Researchers, led by Dr Rebecca Syed Sheriff in Oxford's Department of Psychiatry, interviewed 13 participants aged between 18 and 24 for the study, published in the British Medical Journal.

The participants were socio-demographically diverse, had a range of mental health experiences, and varied in their use of online arts and culture.

Findings included:

  • Participants said online engagement had some advantages over in-person engagement and benefits were greater with familiarity and regular use
  • Having a 'human connection' was identified as the feature of online arts and culture that was most likely to benefit mental health
  • Participants emphasised the importance of representation
  • The ways online arts and culture could help mental health included by  improving perspective, reflection, learning, escapism, creativity, exploration and discovery, which might help disrupt negative thought patterns, lift mood and encourage feelings of calm and proactivity.
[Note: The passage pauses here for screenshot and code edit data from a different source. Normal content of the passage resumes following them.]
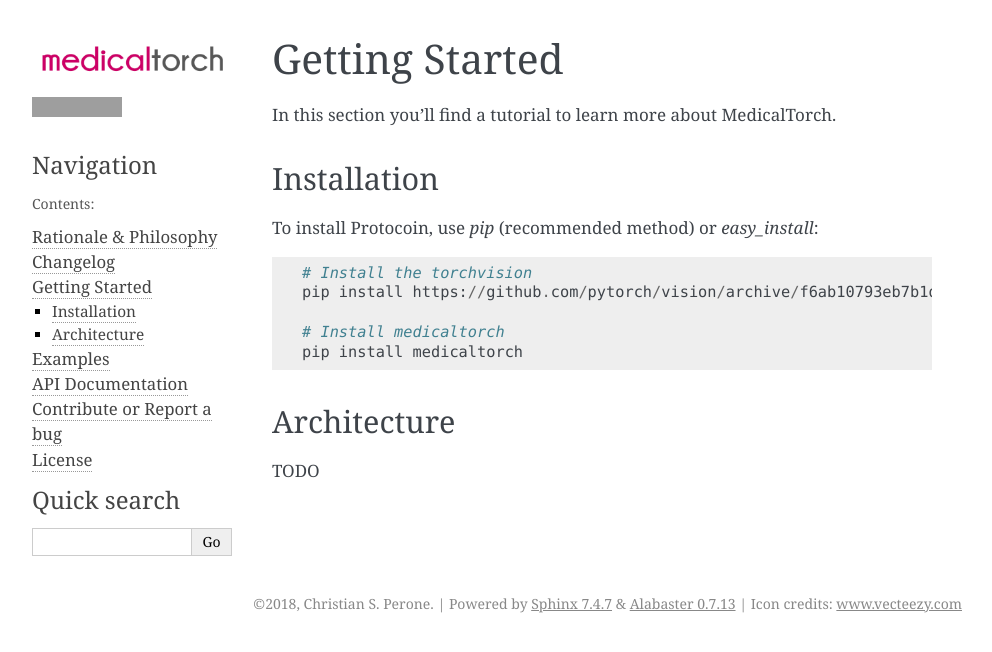
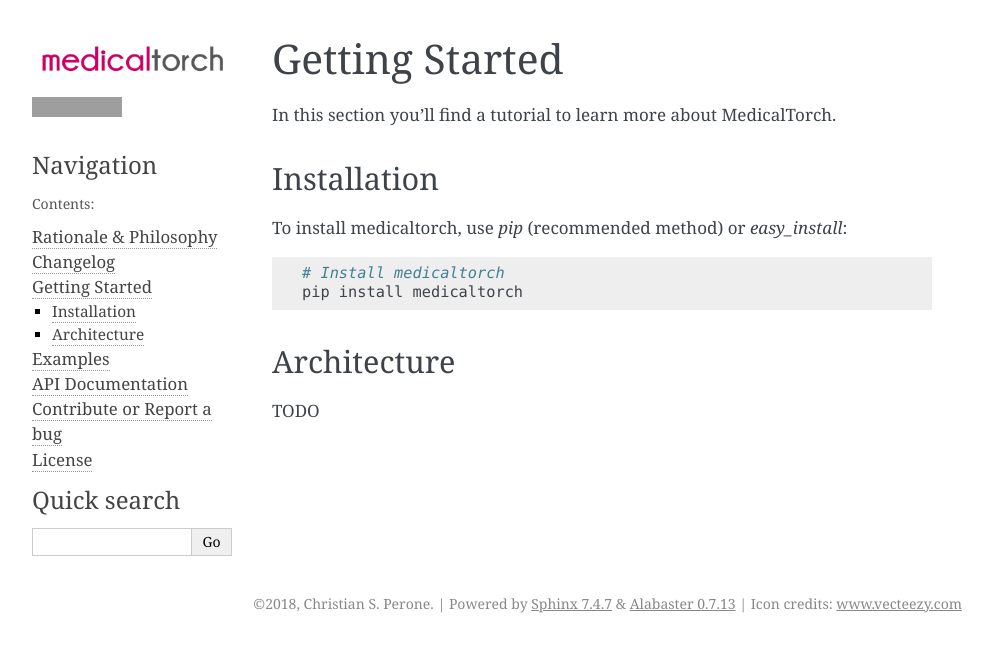
Before and after one commit to perone/medicaltorch, a Sphinx documentation site: the page built from docs/source/getstarted.rst, in a window 1280 px wide, cut to the strip 0-652 px from the top of the page. Shown: the whole strip, without its empty margins (148-1140 px from the left). Built offline with Sphinx 7.4.7, drawn with Linux system fonts in a browser that asks for light colours; grey boxes are pictures that could not be loaded.

Commit message:
Fixing requirements, pytorch 0.4 + torchvision 0.2.1 released.

```diff
--- a/docs/source/getstarted.rst
+++ b/docs/source/getstarted.rst
@@ -4,10 +4,7 @@
 
 Installation
 -------------------------------------------------------------------------------
-To install Protocoin, use `pip` (recommended method) or `easy_install`::
-
-    # Install the torchvision
-    pip install https://github.com/pytorch/vision/archive/f6ab10793eb7b1d0e079d0b6df8accfa824b21ed.zip
+To install medicaltorch, use `pip` (recommended method) or `easy_install`::
 
     # Install medicaltorch
     pip install medicaltorch
--- a/requirements.txt
+++ b/requirements.txt
@@ -1,6 +1,6 @@
 nibabel>=2.2.1
 scipy>=1.0.0
 numpy>=1.14.1
-torch>=0.3.1
-torchvision>=0.2.0
+torch>=0.4.0
+torchvision>=0.2.1
 tqdm>=4.23.0
```
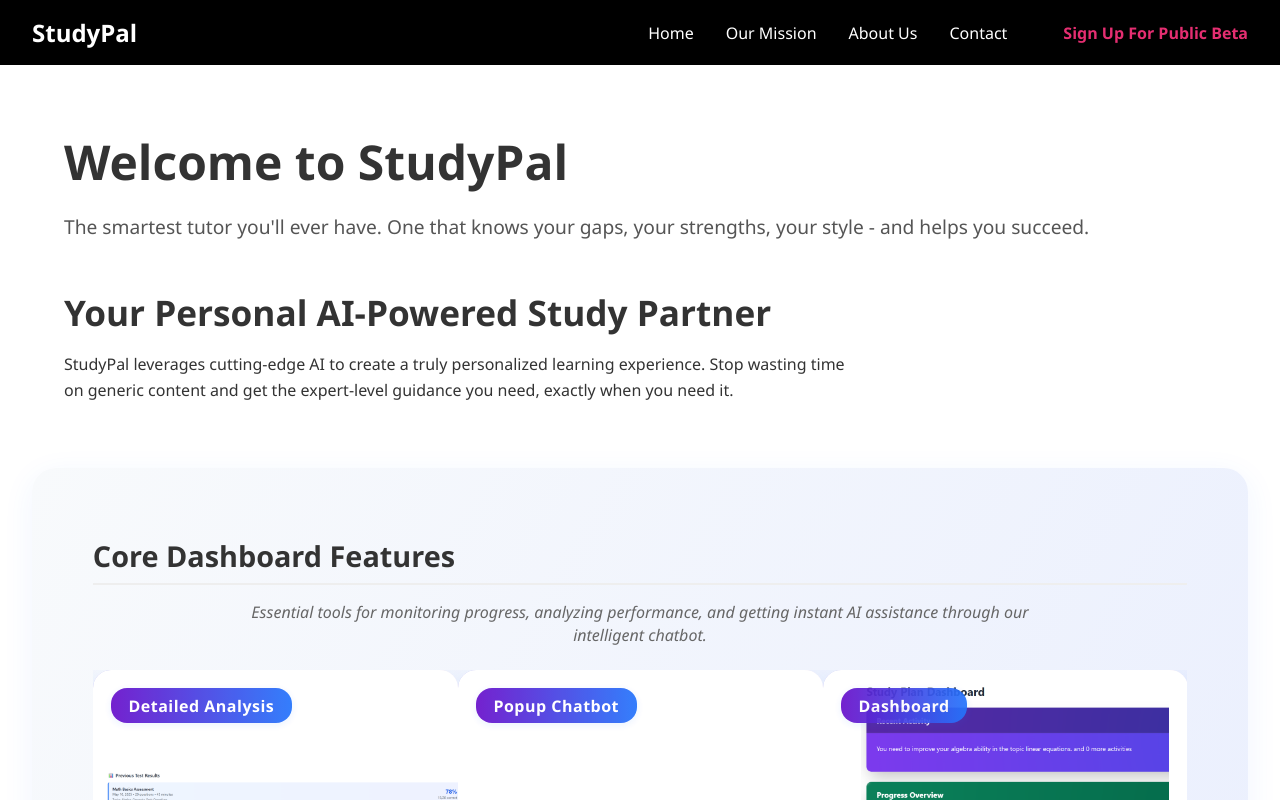
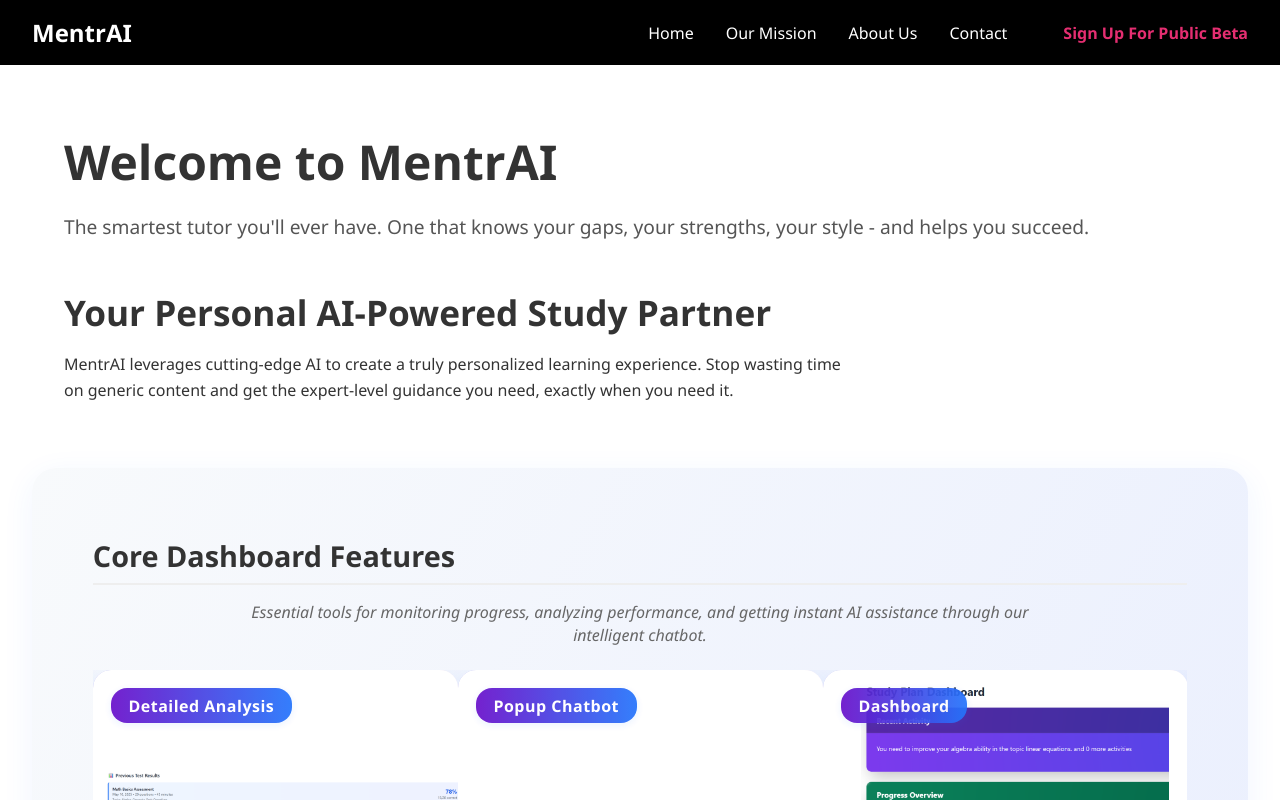
Before and after one commit to Satyam2303/StudyPal, a React (Create React App) app: page /#/ in a window 1280 px wide. Shown: the top 800 px of the page. Built offline with nearby package versions, Linux system fonts and the light colour scheme.

Commit message:
Replace StudyPal with MentrAI throughout the application

```diff
--- a/package.json
+++ b/package.json
@@ -1,6 +1,6 @@
 {
   "name": "study_pal",
-  "homepage": "https://satyam2303.github.io/StudyPal",
+  "homepage": "https://satyam2303.github.io/MentrAI",
   "version": "0.1.0",
   "private": true,
   "dependencies": {
--- a/public/index.html
+++ b/public/index.html
@@ -14,7 +14,7 @@
 
     <link rel="manifest" href="%PUBLIC_URL%/manifest.json" />
 
-    <title>StudyPal</title>
+    <title>MentrAI</title>
   </head>
   <body>
     <noscript>You need to enable JavaScript to run this app.</noscript>
--- a/src/About.js
+++ b/src/About.js
@@ -29,7 +29,7 @@ const About = () => {
     <div className="about-page">
       {/* Hero Section */}
       <section className="about-hero fade-in">
-        <h1 className="gradient-text">About StudyPal</h1>
+        <h1 className="gradient-text">About MentrAI</h1>
         <p className="hero-subtext typewriter">
           Built by students, for students. <br />
           <span className="highlight">Personalized. Powerful. Human.</span>
--- a/src/Home.js
+++ b/src/Home.js
@@ -140,7 +140,7 @@ const Home = () => {
   return (
     <div className="home-page">
       <header className="home-header">
-        <h1>Welcome to StudyPal</h1>
+        <h1>Welcome to MentrAI</h1>
         <p>
           The smartest tutor you'll ever have. One that knows your gaps, your
           strengths, your style - and helps you succeed.
@@ -150,7 +150,7 @@ const Home = () => {
       <section className="home-intro">
         <h2>Your Personal AI-Powered Study Partner</h2>
         <p>
-          StudyPal leverages cutting-edge AI to create a truly personalized
+          MentrAI leverages cutting-edge AI to create a truly personalized
           learning experience. Stop wasting time on generic content and get the
           expert-level guidance you need, exactly when you need it.
         </p>
--- a/src/Mission.js
+++ b/src/Mission.js
@@ -25,7 +25,7 @@ const Mission = () => {
         <h2>Why We Exist</h2>
         <p>
           We're here to build the smartest tutor you'll ever have. One that knows your gaps, your strengths, your style – and helps you succeed. <br/>
-          <strong>StudyPal is your partner in learning, every step of the way.</strong>
+          <strong>MentrAI is your partner in learning, every step of the way.</strong>
         </p>
       </div>
 
@@ -69,7 +69,7 @@ const Mission = () => {
       {/* Call to Action */}
       <div className="mission-cta fade-in">
         <h2>Ready to experience the future of learning?</h2>
-        <a href="/signup" className="cta-btn">Join StudyPal Now</a>
+        <a href="/signup" className="cta-btn">Join MentrAI Now</a>
       </div>
     </div>
   );
--- a/src/Navbar.js
+++ b/src/Navbar.js
@@ -7,7 +7,7 @@ import './Navbar.css';
 const Navbar = () => {
   return (
     <nav className="navbar">
-      <div className="logo"><Link to="/">StudyPal</Link></div>
+      <div className="logo"><Link to="/">MentrAI</Link></div>
       <ul className="nav-links">
         <li><Link to="/">Home</Link></li>
         <li><Link to="/mission">Our Mission</Link></li>
--- a/src/Signup.js
+++ b/src/Signup.js
@@ -6,7 +6,7 @@ const Signup = () => {
   return (
     <div className="signup-page">
       <h2>SignUp For Our Beta Trial</h2>
-      <p>Fill out the form below to get early access to StudyPal and help shape the future of learning.</p>
+      <p>Fill out the form below to get early access to MentrAI and help shape the future of learning.</p>
       <div className="signup-form-wrapper">
         <iframe
           src="https://docs.google.com/forms/d/e/1FAIpQLScf4jN2UgsjMcs0_49xQzv1kWQOVI-ogrE4w0tVsEH1PQ8s9A/viewform?embedded=true"
```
Researchers say the study shows that young people have a critical level of insight and understanding regarding their mental health and the ways it might be improved.

The findings will help optimise how online arts and culture could be used to improve mental health.

It follows the launch of the Origin project - a major study trialling an 'online museum' to improve young people's mental health, co-produced by young people themselves.